▶ [PROVIDED RECORDS]:
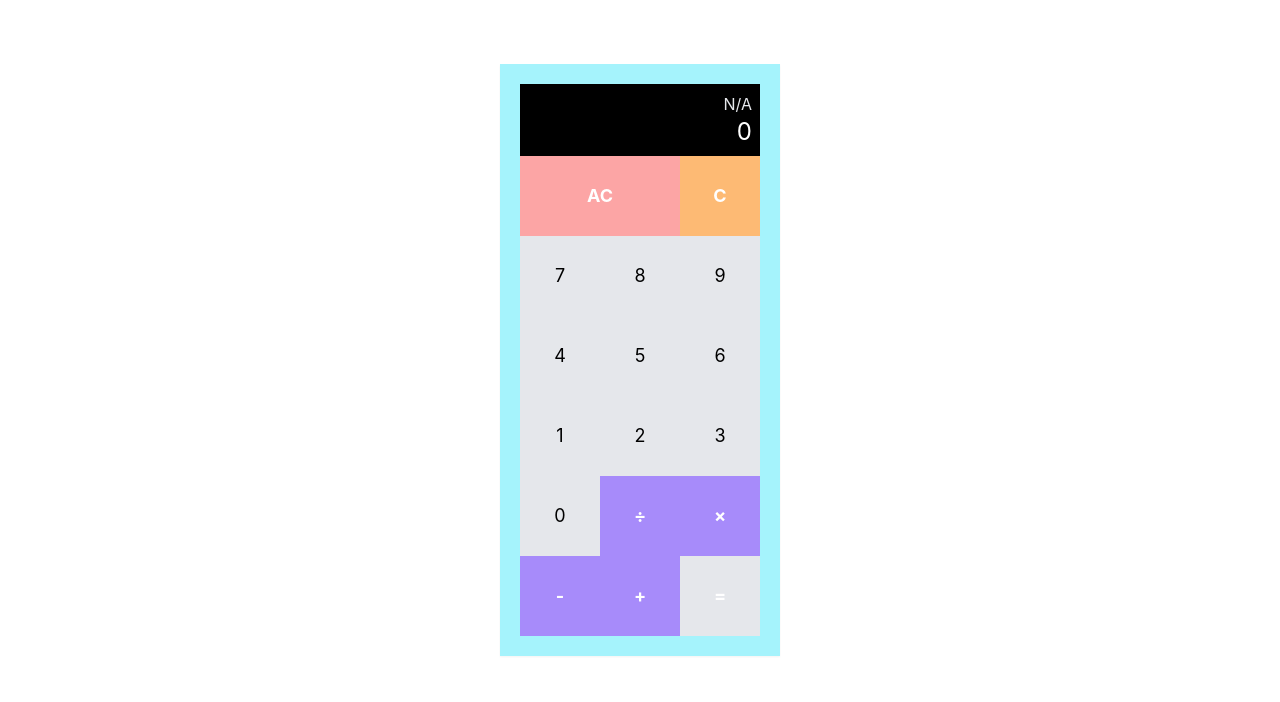
Repository: BrianPhamDev/calculator_app
Page: /
The author's editor kept a copy of each file at every save. The page is drawn from the files as they stood at one save, then again after the next save.
The browser window is 1280 px wide. The pictures show the whole page.
The project was rebuilt for these pictures with package versions that can differ from the ones it lists, and the page was loaded fresh each time. Also part of the build but not shown: vite.config.js.

Above is the page before, as saved 2024-01-09 14:49:25.

### src/App.jsx
import Calculator from "./components/Calculator";

function App() {
  return (
    <>
      <div className="flex items-center justify-center w-screen h-screen">
        <Calculator></Calculator>
      </div>
    </>
  );
}

export default App;

### src/components/Calculator.jsx
import { calculatorButtons } from "../globals/calculator-button-data";
import { useReducer } from "react";

function reducer(state, action) {}

const Calculator = () => {
  const specialTypes = {
    operator: "bg-violet-400 hover:bg-violet-300 text-white font-bold",
    enter: "bg-blue-400 hover:bg-blue-300 text-white font-bold",
  };
  const specialClasses = {
    ac: "col-span-2 w-40 bg-red-300 text-white font-bold hover:bg-red-400",
    c: "bg-orange-300 text-white font-bold hover:bg-orange-400",
  };

  const [{ current, previous, operation }, dispatch] = useReducer(reducer, {});

  return (
    <div className="border-[20px] border-cyan-200 shadow-sm">
      <div className="w-60 h-fit bg-black text-white flex flex-col items-end justify-around p-2 break-words break-all">
        <div className="previous text-gray-200">{previous || "N/A"}</div>
        <div className="current text-2xl">{current || "0"}</div>
      </div>

      <div className="grid grid-cols-3">
        {calculatorButtons.map((button) => {
          return (
            <div
              key={button.className}
              className={`bg-gray-200 flex items-center justify-center w-20 h-20 hover:bg-slate-300 text-lg  ${
                specialClasses[button.className] || ""
              }
              ${specialTypes[button.type] || ""}`}
            >
              {button.text}
            </div>
          );
        })}
      </div>
    </div>
  );
};

export default Calculator;

### src/globals/calculator-button-data.js
export const calculatorButtons = [
  {
    type: "clear",
    className: "ac",
    text: "AC",
    value: "All Clear",
  },
  {
    type: "clear",
    className: "c",
    text: "C",
    value: "Clear",
  },
  {
    type: "number",
    className: "seven",
    text: 7,
    value: 7,
  },
  {
    type: "number",
    className: "eight",
    text: 8,
    value: 8,
  },
  {
    type: "number",
    className: "nine",
    text: 9,
    value: 9,
  },

  {
    type: "number",
    className: "four",
    text: 4,
    value: 4,
  },
  {
    type: "number",
    className: "five",
    text: 5,
    value: 5,
  },
  {
    type: "number",
    className: "six",
    text: 6,
    value: 6,
  },

  {
    type: "number",
    className: "one",
    text: 1,
    value: 1,
  },
  {
    type: "number",
    className: "two",
    text: 2,
    value: 2,
  },
  {
    type: "number",
    className: "three",
    text: 3,
    value: 3,
  },
  {
    type: "number",
    className: "zero",
    text: 0,
    value: 0,
  },
  {
    type: "operator",
    className: "divide",
    text: "\u00f7",
    value: "Divide",
  },
  {
    type: "operator",
    className: "multiply",
    text: "\u00d7",
    value: "Multiply",
  },
  {
    type: "operator",
    className: "subtract",
    text: "-",
    value: "Subtract",
  },

  {
    type: "operator",
    className: "add",
    text: "+",
    value: "Add",
  },
  {
    type: "enter",
    className: "equal",
    text: "=",
    value: "Equal",
  },
];

Loaded but not shown: index.html (common file); src/main.jsx (common file); src/index.css (common file); tailwind.config.js (common file)

After the next save:
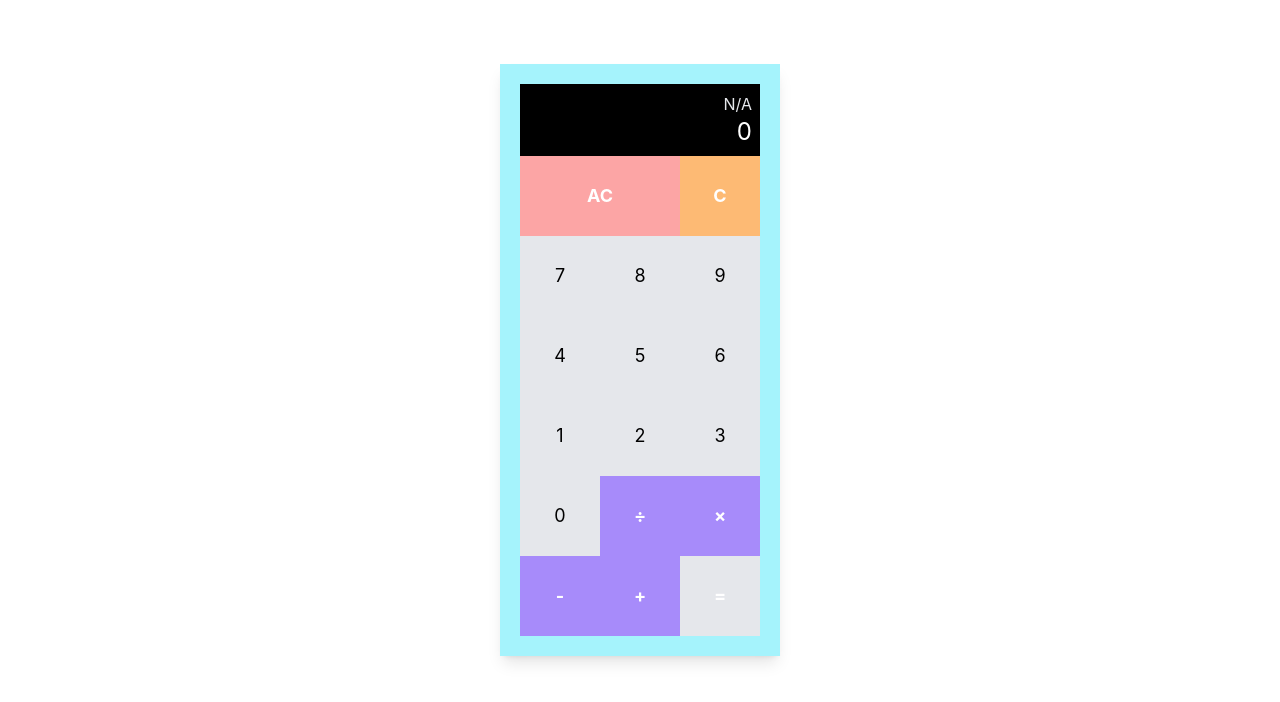
Saved 5 s later.
--- a/src/components/Calculator.jsx
+++ b/src/components/Calculator.jsx
@@ -16,7 +16,7 @@ const Calculator = () => {
   const [{ current, previous, operation }, dispatch] = useReducer(reducer, {});
 
   return (
-    <div className="border-[20px] border-cyan-200 shadow-sm">
+    <div className="border-[20px] border-cyan-200 shadow-lg">
       <div className="w-60 h-fit bg-black text-white flex flex-col items-end justify-around p-2 break-words break-all">
         <div className="previous text-gray-200">{previous || "N/A"}</div>
         <div className="current text-2xl">{current || "0"}</div>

▶ [THE PROBLEM]:
An exact copy of the material is required, minus the pictures.

▶ [TASK RESULT]:
Repository: BrianPhamDev/calculator_app
Page: /
The author's editor kept a copy of each file at every save. The page is drawn from the files as they stood at one save, then again after the next save.
The browser window is 1280 px wide. The pictures show the whole page.
The project was rebuilt for these pictures with package versions that can differ from the ones it lists, and the page was loaded fresh each time. Also part of the build but not shown: vite.config.js.

Above is the page before, as saved 2024-01-09 14:49:25.

### src/App.jsx
import Calculator from "./components/Calculator";

function App() {
  return (
    <>
      <div className="flex items-center justify-center w-screen h-screen">
        <Calculator></Calculator>
      </div>
    </>
  );
}

export default App;

### src/components/Calculator.jsx
import { calculatorButtons } from "../globals/calculator-button-data";
import { useReducer } from "react";

function reducer(state, action) {}

const Calculator = () => {
  const specialTypes = {
    operator: "bg-violet-400 hover:bg-violet-300 text-white font-bold",
    enter: "bg-blue-400 hover:bg-blue-300 text-white font-bold",
  };
  const specialClasses = {
    ac: "col-span-2 w-40 bg-red-300 text-white font-bold hover:bg-red-400",
    c: "bg-orange-300 text-white font-bold hover:bg-orange-400",
  };

  const [{ current, previous, operation }, dispatch] = useReducer(reducer, {});

  return (
    <div className="border-[20px] border-cyan-200 shadow-sm">
      <div className="w-60 h-fit bg-black text-white flex flex-col items-end justify-around p-2 break-words break-all">
        <div className="previous text-gray-200">{previous || "N/A"}</div>
        <div className="current text-2xl">{current || "0"}</div>
      </div>

      <div className="grid grid-cols-3">
        {calculatorButtons.map((button) => {
          return (
            <div
              key={button.className}
              className={`bg-gray-200 flex items-center justify-center w-20 h-20 hover:bg-slate-300 text-lg  ${
                specialClasses[button.className] || ""
              }
              ${specialTypes[button.type] || ""}`}
            >
              {button.text}
            </div>
          );
        })}
      </div>
    </div>
  );
};

export default Calculator;

### src/globals/calculator-button-data.js
export const calculatorButtons = [
  {
    type: "clear",
    className: "ac",
    text: "AC",
    value: "All Clear",
  },
  {
    type: "clear",
    className: "c",
    text: "C",
    value: "Clear",
  },
  {
    type: "number",
    className: "seven",
    text: 7,
    value: 7,
  },
  {
    type: "number",
    className: "eight",
    text: 8,
    value: 8,
  },
  {
    type: "number",
    className: "nine",
    text: 9,
    value: 9,
  },

  {
    type: "number",
    className: "four",
    text: 4,
    value: 4,
  },
  {
    type: "number",
    className: "five",
    text: 5,
    value: 5,
  },
  {
    type: "number",
    className: "six",
    text: 6,
    value: 6,
  },

  {
    type: "number",
    className: "one",
    text: 1,
    value: 1,
  },
  {
    type: "number",
    className: "two",
    text: 2,
    value: 2,
  },
  {
    type: "number",
    className: "three",
    text: 3,
    value: 3,
  },
  {
    type: "number",
    className: "zero",
    text: 0,
    value: 0,
  },
  {
    type: "operator",
    className: "divide",
    text: "\u00f7",
    value: "Divide",
  },
  {
    type: "operator",
    className: "multiply",
    text: "\u00d7",
    value: "Multiply",
  },
  {
    type: "operator",
    className: "subtract",
    text: "-",
    value: "Subtract",
  },

  {
    type: "operator",
    className: "add",
    text: "+",
    value: "Add",
  },
  {
    type: "enter",
    className: "equal",
    text: "=",
    value: "Equal",
  },
];

Loaded but not shown: index.html (common file); src/main.jsx (common file); src/index.css (common file); tailwind.config.js (common file)

After the next save:
Saved 5 s later.
--- a/src/components/Calculator.jsx
+++ b/src/components/Calculator.jsx
@@ -16,7 +16,7 @@ const Calculator = () => {
   const [{ current, previous, operation }, dispatch] = useReducer(reducer, {});
 
   return (
-    <div className="border-[20px] border-cyan-200 shadow-sm">
+    <div className="border-[20px] border-cyan-200 shadow-lg">
       <div className="w-60 h-fit bg-black text-white flex flex-col items-end justify-around p-2 break-words break-all">
         <div className="previous text-gray-200">{previous || "N/A"}</div>
         <div className="current text-2xl">{current || "0"}</div>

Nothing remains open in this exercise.